Studying or pursuing professional art education is often spontaneous or dependent on family factors (eg. students whose parents are artists). In Vietnam, we often know about the world of art through books and the internet. Or more specifically, we often enjoy art through our phone screens, where it is unrealistically filtered through many layers.
The overwhelming feeling when admiring the series “Water Lilies” by Claude Monet in the monumental space at the Musée de l'Orangerie (Orangerie Museum) in Paris, or the pain of jostling for hours to see “Mona Lisa” at the Louvre, are the emotions that today’s digital technologies can hardly reproduce. Afterall, not everyone has the opportunity to see these masterpieces with their own eyes.
Even the major museums in Hanoi — such as Vietnam National Fine Arts Museum or Vietnam National Museum of History — contain a huge collection of valuable and unique works, but they still have not really attracted the majority of the public and were not promoted for their inherent value.
Since then, Vu Do believed a more modern, friendly and educational approach will be the new direction.
Is personal style important?
Personal style in art is a very important aspect. But to find or attain this, he explains that people should focus on the process instead of the result. “It’s all about the process, not the product.”
“We can’t come up with any ideas by ourselves, in fact, we learn from those around us. Even Van Gogh was influenced by Ukiyo-e, a genre of Japanese art in the Impressionist period. We all draw inspiration from our surroundings and other cultures. After gaining knowledge and information, we would base on our personal choice to gather and synthesize them into a new one.”
However, for today’s young people, it is too early for them to shape their personal style. To be able to confidently say “My personal style is…”, you have to experiment, try new things and not be limited by preconceived notions.
Moreover, the world is always changing, and so are we. Just like how Marcel Duchamp stopped making art and focused on playing chess, and only after he died that humanity discovered a “treasure” that he had worked on in secret.
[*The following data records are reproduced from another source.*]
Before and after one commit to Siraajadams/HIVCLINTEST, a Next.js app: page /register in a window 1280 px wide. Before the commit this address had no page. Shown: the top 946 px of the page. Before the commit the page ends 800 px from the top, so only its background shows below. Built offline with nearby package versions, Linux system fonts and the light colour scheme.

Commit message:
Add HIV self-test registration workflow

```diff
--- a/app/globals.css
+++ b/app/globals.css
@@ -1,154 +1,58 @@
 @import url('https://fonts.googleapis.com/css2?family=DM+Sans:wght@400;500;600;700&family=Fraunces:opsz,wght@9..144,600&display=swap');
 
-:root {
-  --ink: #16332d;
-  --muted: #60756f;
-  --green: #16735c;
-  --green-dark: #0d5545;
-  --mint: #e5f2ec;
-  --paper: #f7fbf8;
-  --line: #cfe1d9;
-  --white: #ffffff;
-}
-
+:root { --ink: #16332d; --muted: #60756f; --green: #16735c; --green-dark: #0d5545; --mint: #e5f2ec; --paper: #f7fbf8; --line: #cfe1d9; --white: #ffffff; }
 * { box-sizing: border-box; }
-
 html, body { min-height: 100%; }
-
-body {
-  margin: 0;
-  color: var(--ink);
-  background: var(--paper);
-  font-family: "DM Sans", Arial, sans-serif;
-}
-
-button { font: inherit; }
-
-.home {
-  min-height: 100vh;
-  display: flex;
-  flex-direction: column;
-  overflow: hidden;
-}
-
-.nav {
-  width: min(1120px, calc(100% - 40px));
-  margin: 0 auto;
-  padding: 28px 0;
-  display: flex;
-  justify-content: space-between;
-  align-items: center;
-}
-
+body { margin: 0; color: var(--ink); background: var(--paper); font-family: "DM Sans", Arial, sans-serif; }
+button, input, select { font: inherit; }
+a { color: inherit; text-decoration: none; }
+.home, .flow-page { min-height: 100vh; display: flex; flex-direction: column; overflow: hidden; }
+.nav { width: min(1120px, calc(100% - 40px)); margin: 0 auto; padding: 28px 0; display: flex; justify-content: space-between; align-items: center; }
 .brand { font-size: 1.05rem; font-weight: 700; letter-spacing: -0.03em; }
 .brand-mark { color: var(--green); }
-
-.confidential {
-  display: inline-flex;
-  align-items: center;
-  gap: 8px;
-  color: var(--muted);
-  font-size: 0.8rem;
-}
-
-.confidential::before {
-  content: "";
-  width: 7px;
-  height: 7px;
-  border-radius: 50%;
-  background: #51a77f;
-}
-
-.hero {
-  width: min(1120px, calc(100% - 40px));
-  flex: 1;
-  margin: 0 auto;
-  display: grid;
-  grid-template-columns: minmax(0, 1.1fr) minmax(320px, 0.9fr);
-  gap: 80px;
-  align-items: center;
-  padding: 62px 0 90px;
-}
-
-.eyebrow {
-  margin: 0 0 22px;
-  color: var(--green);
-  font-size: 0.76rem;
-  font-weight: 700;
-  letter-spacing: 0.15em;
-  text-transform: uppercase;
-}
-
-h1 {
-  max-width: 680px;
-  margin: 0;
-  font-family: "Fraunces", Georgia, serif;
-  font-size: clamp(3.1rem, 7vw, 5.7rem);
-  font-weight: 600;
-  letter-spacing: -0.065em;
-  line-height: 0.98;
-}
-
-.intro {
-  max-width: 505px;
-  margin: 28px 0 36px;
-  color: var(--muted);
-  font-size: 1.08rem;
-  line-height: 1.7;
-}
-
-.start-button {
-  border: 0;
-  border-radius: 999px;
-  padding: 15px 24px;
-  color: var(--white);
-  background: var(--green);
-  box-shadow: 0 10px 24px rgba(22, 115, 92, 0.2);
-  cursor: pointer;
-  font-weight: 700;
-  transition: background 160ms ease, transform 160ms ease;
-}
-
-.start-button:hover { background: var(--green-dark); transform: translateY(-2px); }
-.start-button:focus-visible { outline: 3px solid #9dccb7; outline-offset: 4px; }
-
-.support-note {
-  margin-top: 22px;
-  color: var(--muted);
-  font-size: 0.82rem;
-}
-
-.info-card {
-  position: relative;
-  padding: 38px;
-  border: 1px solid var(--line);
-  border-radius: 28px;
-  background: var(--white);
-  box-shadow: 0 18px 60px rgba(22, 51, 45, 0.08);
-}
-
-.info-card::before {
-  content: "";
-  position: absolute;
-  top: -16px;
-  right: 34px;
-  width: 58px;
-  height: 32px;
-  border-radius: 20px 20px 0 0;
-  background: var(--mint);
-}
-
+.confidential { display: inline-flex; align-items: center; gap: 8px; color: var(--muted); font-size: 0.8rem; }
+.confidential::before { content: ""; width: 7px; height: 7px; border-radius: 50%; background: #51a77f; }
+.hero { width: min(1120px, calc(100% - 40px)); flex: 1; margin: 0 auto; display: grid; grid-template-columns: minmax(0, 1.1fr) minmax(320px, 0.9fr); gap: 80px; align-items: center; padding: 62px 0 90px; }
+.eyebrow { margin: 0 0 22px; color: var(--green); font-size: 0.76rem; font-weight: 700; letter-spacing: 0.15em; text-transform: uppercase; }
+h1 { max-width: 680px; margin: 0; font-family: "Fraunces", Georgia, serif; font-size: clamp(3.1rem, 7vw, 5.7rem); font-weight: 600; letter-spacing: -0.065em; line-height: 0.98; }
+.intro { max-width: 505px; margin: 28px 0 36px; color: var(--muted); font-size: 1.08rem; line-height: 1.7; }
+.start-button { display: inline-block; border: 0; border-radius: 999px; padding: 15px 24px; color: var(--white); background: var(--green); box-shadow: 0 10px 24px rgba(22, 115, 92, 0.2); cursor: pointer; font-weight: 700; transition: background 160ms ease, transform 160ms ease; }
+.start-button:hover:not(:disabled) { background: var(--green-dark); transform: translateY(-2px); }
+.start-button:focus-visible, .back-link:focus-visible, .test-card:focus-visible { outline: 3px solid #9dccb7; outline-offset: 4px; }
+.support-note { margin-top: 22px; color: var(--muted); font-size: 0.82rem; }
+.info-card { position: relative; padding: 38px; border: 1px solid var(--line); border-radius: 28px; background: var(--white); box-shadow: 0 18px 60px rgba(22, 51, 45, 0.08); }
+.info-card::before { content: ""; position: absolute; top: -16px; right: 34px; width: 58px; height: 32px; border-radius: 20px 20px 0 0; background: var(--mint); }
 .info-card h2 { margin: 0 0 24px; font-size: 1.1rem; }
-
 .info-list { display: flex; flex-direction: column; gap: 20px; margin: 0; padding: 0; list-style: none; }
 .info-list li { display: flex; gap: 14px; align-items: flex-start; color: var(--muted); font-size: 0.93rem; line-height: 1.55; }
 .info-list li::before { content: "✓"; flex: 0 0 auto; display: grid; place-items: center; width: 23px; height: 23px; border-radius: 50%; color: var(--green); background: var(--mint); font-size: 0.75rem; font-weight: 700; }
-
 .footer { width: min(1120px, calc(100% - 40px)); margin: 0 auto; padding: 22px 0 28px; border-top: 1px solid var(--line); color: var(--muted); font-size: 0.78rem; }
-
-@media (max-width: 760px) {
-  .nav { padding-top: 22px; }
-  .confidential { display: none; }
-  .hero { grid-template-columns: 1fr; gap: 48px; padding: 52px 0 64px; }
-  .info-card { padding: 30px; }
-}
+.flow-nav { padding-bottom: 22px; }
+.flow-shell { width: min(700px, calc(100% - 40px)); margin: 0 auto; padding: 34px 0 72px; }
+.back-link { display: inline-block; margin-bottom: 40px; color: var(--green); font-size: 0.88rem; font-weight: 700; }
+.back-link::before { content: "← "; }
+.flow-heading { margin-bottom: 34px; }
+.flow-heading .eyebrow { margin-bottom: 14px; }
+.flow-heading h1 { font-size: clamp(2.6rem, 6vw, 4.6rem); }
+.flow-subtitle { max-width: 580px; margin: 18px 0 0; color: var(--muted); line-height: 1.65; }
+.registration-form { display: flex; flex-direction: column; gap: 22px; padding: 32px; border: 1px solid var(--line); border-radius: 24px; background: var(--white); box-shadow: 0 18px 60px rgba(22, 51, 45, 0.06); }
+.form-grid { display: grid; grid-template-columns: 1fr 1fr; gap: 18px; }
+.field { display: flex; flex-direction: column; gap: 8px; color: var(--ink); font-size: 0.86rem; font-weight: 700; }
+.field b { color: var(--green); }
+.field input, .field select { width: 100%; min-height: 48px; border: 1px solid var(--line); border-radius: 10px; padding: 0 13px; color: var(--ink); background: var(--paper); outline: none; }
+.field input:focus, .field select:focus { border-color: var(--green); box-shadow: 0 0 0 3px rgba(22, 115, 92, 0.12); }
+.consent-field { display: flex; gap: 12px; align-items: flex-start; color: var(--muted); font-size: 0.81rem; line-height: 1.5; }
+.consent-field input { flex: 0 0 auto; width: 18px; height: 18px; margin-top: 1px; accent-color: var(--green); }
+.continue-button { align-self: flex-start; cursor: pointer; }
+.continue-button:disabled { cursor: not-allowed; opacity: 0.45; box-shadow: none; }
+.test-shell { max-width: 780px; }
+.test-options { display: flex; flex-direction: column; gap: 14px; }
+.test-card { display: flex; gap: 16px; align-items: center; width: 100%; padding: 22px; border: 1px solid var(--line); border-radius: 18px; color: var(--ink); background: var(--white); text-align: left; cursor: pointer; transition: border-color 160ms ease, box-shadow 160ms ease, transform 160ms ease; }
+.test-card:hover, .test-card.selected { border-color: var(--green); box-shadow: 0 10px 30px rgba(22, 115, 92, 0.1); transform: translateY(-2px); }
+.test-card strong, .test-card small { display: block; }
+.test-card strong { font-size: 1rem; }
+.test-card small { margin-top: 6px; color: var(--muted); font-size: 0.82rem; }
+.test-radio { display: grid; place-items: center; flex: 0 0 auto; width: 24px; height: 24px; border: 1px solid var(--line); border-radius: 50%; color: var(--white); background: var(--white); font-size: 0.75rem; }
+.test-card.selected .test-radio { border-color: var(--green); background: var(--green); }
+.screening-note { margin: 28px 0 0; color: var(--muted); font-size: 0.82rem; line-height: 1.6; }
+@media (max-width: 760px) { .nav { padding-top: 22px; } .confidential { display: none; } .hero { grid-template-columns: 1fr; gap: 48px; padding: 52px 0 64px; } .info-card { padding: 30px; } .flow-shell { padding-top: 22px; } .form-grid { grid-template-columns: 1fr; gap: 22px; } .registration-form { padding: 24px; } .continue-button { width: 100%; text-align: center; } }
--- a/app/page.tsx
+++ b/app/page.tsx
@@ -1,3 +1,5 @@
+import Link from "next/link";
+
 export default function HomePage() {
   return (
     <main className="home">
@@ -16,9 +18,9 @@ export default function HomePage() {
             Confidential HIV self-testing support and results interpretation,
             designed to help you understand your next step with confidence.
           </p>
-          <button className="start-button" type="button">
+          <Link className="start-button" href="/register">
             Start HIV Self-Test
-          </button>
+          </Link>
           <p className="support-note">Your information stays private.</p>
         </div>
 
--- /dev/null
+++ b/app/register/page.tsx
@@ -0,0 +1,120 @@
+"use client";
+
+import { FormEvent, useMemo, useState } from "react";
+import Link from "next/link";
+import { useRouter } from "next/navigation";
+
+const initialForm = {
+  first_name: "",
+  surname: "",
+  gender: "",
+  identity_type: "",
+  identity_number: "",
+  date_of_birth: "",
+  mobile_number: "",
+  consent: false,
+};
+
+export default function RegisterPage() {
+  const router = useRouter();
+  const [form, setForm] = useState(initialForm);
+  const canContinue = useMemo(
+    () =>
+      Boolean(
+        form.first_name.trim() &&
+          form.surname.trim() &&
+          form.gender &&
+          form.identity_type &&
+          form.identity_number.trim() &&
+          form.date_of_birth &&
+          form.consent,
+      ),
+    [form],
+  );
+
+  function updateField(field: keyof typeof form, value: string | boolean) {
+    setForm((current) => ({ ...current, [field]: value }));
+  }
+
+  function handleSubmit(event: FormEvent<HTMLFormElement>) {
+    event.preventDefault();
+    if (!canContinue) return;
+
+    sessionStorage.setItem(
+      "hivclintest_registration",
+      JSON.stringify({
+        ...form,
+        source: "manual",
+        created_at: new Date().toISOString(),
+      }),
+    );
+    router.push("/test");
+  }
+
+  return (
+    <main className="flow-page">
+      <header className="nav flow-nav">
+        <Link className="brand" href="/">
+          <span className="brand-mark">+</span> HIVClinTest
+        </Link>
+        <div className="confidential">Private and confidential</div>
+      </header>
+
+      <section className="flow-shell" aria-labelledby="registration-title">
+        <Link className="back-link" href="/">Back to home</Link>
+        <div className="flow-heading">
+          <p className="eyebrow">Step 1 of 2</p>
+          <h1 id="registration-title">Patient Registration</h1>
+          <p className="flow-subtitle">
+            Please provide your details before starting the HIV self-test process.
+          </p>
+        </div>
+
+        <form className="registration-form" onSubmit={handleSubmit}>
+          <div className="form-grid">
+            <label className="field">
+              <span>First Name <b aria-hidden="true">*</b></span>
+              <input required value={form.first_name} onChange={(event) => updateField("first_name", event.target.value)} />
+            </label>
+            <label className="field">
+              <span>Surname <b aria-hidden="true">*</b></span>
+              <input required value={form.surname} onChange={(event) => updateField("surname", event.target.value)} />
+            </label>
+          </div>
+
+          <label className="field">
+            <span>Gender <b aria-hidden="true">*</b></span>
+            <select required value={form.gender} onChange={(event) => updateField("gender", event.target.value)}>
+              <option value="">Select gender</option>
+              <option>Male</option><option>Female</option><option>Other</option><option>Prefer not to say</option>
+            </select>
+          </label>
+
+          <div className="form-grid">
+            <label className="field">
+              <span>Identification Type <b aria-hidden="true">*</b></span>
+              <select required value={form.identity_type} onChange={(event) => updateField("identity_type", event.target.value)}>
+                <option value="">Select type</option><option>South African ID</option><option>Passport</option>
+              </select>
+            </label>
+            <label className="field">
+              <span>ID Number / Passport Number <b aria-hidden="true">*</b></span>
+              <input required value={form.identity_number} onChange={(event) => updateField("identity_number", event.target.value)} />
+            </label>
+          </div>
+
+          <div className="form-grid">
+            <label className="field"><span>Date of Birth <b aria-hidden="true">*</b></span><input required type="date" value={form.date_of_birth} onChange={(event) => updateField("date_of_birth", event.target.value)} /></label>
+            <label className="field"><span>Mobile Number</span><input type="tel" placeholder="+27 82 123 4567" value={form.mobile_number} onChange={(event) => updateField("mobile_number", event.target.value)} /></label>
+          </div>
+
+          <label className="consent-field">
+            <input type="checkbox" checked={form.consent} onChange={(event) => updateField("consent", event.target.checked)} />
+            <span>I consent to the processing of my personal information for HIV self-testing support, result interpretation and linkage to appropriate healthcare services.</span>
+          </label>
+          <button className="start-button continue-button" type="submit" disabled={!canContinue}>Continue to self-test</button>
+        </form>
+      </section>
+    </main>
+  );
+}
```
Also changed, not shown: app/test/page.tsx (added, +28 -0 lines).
“Newbies should not care too much about personal style, but should try to see and find out what they are interested in and stick with it. Even if you can’t go far, the fact that you are taking risks and being curious is already encouraging. Then, even if you don’t find a specific style, you will still find out other new things.”
Making effort to enhance artistic appreciation
Museums, galleries, art centers, and the other avenues for art play an important part in enhancing artistic appreciation. These exhibition spaces, in addition to displaying artworks, also come with information walls, curator’s messages, and captions for artworks.
Vu Do believes that the captions for artworks play an important part in connecting art with the audience. The captions are not necessarily explanatory of the work. They can provide data such as materials, creation process, inspiration or historical stories. From there, the audience can contemplate by themselves.
The investment and design of art tours and interactive workshops for young audiences, alternating with other programs for adults, is also a direction pursued by many museums around the world.
Social changes and different influences also forced art transmission and enjoyment to adapt to new circumstances. Digital exhibitions, art events, and online art talks have gradually become more popular, and have unleashed the preeminent strengths of new formats.
In Vietnam there is also a strong development of art-loving communities. These groups not only attract people who love to learn about art, but also professional artists who have passion to share with their audiences.
“Everyone should have a foundation of knowledge in art history. From there, you can see an artwork with your own personal feelings and contemplations. As for me, recently I was attracted to the art heritage and conservation industry. More generally, understanding history is also like a bridge to bring you closer and further to the world of art,” said Vu Do.
Adapted by Thao Van